DATASET ENTRIES:
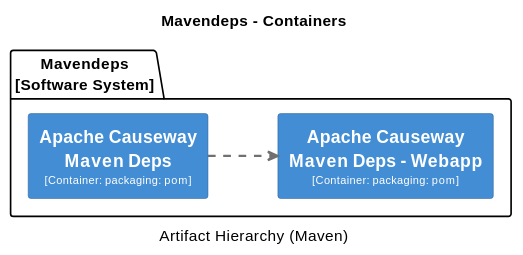
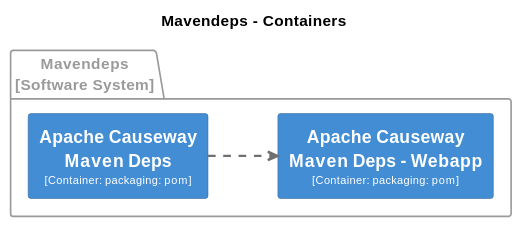
The second of 31 diagrams in core/adoc/modules/_overview/pages/about.adoc (apache/causeway), drawn with PlantUML before and after one commit. The commit also changed other lines of this file and 7 other files, not shown here.

```diff
--- a/core/adoc/modules/_overview/pages/about.adoc
+++ b/core/adoc/modules/_overview/pages/about.adoc
@@ -52,32 +60,40 @@
 [plantuml,Mavendeps,svg]
 ----
-@startuml(id=Mavendeps)
+@startuml
+set separator none
 title Mavendeps - Containers
-caption Artifact Hierarchy (Maven)
+
+left to right direction
 
 skinparam {
   shadowing false
   arrowFontSize 10
   defaultTextAlignment center
   wrapWidth 200
   maxMessageSize 100
 }
+
 hide stereotype
-left to right direction
-skinparam rectangle<<2>> {
+
+skinparam rectangle<<Mavendeps.ApacheCausewayMavenDeps>> {
   BackgroundColor #438dd5
   FontColor #fffffe
   BorderColor #2e6295
 }
-skinparam rectangle<<3>> {
+skinparam rectangle<<Mavendeps.ApacheCausewayMavenDepsWebapp>> {
   BackgroundColor #438dd5
   FontColor #fffffe
   BorderColor #2e6295
 }
-package "Mavendeps\n[Software System]" {
-  rectangle "==Apache Causeway Maven Deps\n<size:10>[Container: packaging: pom]</size>" <<2>> as 2
-  rectangle "==Apache Causeway Maven Deps - Webapp\n<size:10>[Container: packaging: pom]</size>" <<3>> as 3
+
+package "Mavendeps\n[Software System]" <<Mavendeps>> {
+  skinparam PackageBorderColor<<Mavendeps>> #9a9a9a
+  skinparam PackageFontColor<<Mavendeps>> #9a9a9a
+
+  rectangle "==Apache Causeway Maven Deps\n<size:10>[Container: packaging: pom]</size>" <<Mavendeps.ApacheCausewayMavenDeps>> as Mavendeps.ApacheCausewayMavenDeps
+  rectangle "==Apache Causeway Maven Deps - Webapp\n<size:10>[Container: packaging: pom]</size>" <<Mavendeps.ApacheCausewayMavenDepsWebapp>> as Mavendeps.ApacheCausewayMavenDepsWebapp
 }
-2 .[#707070,thickness=2].> 3 : ""
+
+Mavendeps.ApacheCausewayMavenDeps .[#707070,thickness=2].> Mavendeps.ApacheCausewayMavenDepsWebapp : "<color:#707070>"
 @enduml
 ----
```
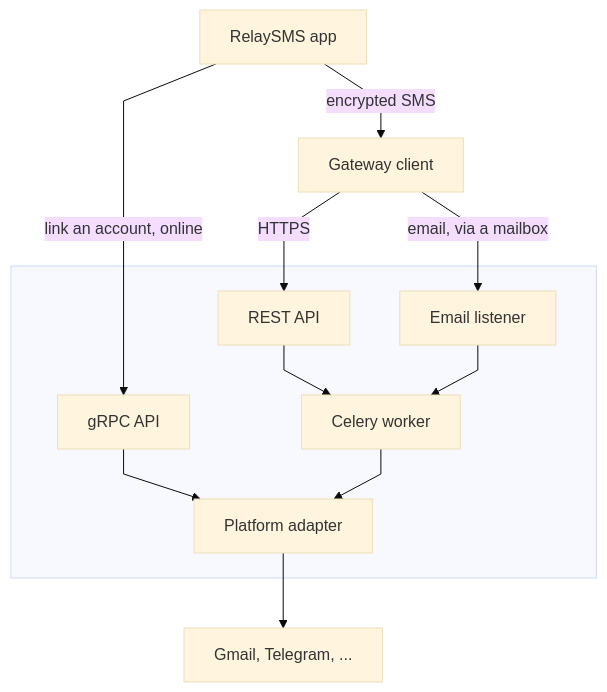
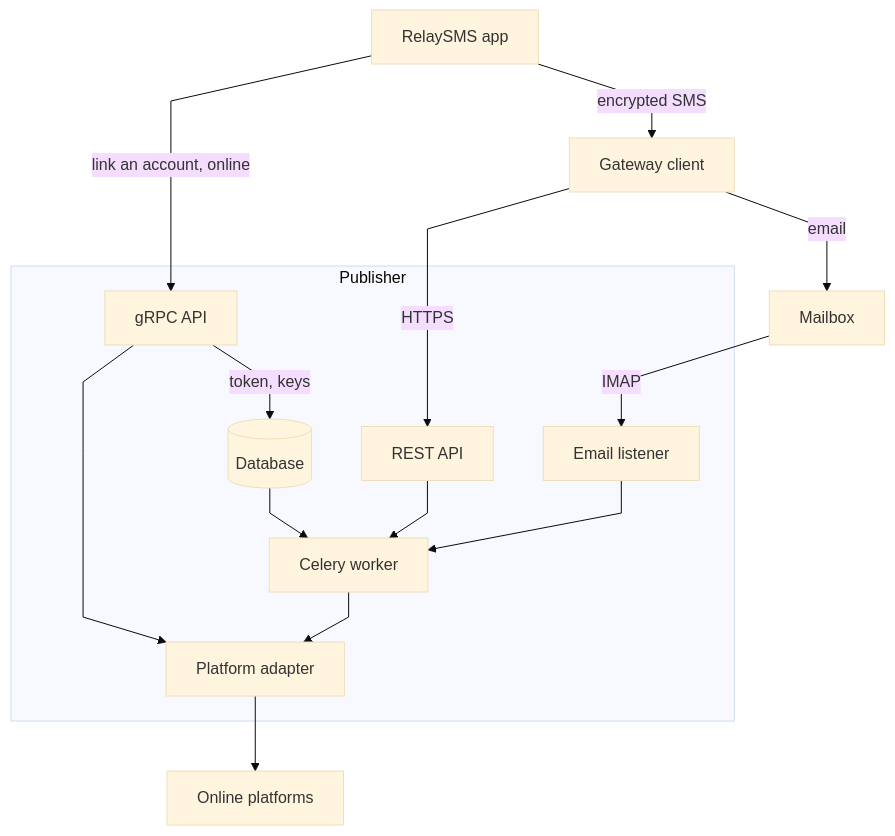
Before and after one commit to smswithoutborders/RelaySMS-Publisher: the diagram in docs/README.md, drawn with Mermaid (base theme). The commit also changed other lines of this file and 38 other files, not shown here.

````diff
--- a/docs/README.md
+++ b/docs/README.md
@@ -7,29 +7,39 @@
 ```mermaid
 ---
 config:
   flowchart:
     curve: linear
 ---
 flowchart TB
     app["RelaySMS app"]
     gateway["Gateway client"]
-    platform["Gmail, Telegram, ..."]
+    mailbox["Mailbox"]
+    platform["Online platforms"]
 
-    subgraph publisher[" "]
+    subgraph publisher["Publisher"]
         grpc["gRPC API"]
         rest["REST API"]
         smtp["Email listener"]
+        db[("Database")]
         worker["Celery worker"]
         adapter["Platform adapter"]
+        %% Keeps the title clear of the arrows entering the box.
+        spacer[" "]:::hidden
+        spacer ~~~ worker
     end
 
     app -- "link an account, online" --> grpc
     app -- "encrypted SMS" --> gateway
     gateway -- "HTTPS" --> rest
-    gateway -- "email, via a mailbox" --> smtp
+    gateway -- "email" --> mailbox
+    mailbox -- "IMAP" --> smtp
+    grpc -- "token, keys" --> db
+    db --> worker
     rest --> worker
     smtp --> worker
     grpc --> adapter
     worker --> adapter
     adapter --> platform
+
+    classDef hidden fill:none,stroke:none
 ```
````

WORK ORDER: Starting at the line that contains "worker --> adapter", retype every line through the end of the records exactly, and nothing else.

ANSWER FOR THIS EXERCISE:
     worker --> adapter
     adapter --> platform
+
+    classDef hidden fill:none,stroke:none
 ```
````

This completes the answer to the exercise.